• Task prompt:
Among the records that follow, find each line holding the word "Percentage" and copy it.

§

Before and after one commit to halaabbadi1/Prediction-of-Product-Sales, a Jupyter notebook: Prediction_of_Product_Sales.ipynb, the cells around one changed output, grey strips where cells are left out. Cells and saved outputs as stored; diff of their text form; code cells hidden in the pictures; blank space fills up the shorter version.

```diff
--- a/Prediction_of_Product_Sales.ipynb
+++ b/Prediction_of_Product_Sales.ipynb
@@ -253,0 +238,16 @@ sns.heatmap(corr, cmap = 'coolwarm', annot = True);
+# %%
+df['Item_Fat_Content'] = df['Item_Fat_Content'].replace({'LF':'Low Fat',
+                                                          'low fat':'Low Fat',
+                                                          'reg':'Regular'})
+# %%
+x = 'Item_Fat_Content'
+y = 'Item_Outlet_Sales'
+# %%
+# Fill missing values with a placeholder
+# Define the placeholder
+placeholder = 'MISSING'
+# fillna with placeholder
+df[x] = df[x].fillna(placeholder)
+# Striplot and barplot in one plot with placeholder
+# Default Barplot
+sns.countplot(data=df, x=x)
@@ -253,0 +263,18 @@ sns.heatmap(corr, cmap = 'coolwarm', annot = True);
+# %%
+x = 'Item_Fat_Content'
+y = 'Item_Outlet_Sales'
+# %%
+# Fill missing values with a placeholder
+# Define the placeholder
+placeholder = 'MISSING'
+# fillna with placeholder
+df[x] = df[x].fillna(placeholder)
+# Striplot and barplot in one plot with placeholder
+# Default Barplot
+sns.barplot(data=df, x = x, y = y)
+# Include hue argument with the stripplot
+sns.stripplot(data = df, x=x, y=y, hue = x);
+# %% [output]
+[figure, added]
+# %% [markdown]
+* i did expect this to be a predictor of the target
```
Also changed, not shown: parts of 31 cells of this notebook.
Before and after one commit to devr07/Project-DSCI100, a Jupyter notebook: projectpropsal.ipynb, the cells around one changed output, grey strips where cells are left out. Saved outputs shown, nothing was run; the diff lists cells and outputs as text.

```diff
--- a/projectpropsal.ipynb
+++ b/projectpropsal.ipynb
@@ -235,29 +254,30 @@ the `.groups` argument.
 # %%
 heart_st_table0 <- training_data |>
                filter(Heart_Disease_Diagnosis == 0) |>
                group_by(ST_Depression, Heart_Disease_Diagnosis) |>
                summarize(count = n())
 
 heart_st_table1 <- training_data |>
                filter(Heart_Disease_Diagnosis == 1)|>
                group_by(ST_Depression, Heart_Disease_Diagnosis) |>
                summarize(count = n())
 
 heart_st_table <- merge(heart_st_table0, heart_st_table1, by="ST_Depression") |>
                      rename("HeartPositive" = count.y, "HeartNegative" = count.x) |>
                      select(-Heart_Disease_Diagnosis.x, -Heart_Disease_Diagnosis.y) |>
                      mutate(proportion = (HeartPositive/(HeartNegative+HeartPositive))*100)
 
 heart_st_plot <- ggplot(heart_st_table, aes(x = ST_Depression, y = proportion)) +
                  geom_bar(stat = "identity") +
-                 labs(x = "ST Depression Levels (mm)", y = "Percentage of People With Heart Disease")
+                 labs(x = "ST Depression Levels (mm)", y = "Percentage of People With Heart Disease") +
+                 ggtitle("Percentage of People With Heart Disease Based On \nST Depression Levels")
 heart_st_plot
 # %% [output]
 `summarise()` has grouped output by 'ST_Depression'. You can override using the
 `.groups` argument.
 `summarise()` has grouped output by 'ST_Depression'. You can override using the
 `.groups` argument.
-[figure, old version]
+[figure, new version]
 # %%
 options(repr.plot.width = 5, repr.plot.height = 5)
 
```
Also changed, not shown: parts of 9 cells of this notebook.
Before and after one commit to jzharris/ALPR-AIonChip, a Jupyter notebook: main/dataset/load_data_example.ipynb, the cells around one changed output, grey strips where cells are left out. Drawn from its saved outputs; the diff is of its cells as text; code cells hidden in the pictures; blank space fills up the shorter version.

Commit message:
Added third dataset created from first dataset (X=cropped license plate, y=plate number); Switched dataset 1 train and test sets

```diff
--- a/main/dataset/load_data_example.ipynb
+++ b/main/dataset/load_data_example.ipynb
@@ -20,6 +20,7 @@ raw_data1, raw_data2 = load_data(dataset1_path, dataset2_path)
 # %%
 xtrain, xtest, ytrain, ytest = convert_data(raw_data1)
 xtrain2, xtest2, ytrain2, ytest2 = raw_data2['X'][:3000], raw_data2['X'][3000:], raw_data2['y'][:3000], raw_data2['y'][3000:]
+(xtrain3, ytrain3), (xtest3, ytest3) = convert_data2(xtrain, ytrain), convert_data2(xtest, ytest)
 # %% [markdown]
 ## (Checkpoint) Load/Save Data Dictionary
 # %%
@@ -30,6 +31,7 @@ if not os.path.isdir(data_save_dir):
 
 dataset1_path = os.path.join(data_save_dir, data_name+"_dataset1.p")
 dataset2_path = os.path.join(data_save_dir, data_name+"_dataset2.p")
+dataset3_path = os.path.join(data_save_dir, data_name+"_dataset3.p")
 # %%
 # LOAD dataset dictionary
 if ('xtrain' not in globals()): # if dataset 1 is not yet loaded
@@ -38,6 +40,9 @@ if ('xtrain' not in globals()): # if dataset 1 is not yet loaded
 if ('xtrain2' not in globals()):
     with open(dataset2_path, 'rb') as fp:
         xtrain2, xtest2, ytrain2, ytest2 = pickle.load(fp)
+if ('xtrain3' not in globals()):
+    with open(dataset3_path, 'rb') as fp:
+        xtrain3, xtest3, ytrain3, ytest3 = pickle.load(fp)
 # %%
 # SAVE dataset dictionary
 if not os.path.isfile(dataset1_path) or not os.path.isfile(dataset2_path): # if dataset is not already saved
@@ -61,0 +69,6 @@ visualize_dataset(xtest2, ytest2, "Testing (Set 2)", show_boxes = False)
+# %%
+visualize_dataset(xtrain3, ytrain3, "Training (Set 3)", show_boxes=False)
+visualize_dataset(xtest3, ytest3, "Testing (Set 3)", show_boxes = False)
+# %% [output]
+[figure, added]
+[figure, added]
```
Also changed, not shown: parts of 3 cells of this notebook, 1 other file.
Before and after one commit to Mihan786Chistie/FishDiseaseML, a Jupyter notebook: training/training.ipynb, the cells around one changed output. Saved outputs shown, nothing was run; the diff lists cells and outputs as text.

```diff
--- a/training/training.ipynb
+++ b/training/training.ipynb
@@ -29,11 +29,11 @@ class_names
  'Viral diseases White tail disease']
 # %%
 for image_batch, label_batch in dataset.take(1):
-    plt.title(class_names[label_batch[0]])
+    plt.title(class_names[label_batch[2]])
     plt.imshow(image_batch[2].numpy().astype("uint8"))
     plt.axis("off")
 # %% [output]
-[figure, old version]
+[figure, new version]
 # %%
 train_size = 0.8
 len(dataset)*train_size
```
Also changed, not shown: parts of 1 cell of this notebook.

§

• Final answer:
-                 labs(x = "ST Depression Levels (mm)", y = "Percentage of People With Heart Disease")
+                 labs(x = "ST Depression Levels (mm)", y = "Percentage of People With Heart Disease") +
+                 ggtitle("Percentage of People With Heart Disease Based On \nST Depression Levels")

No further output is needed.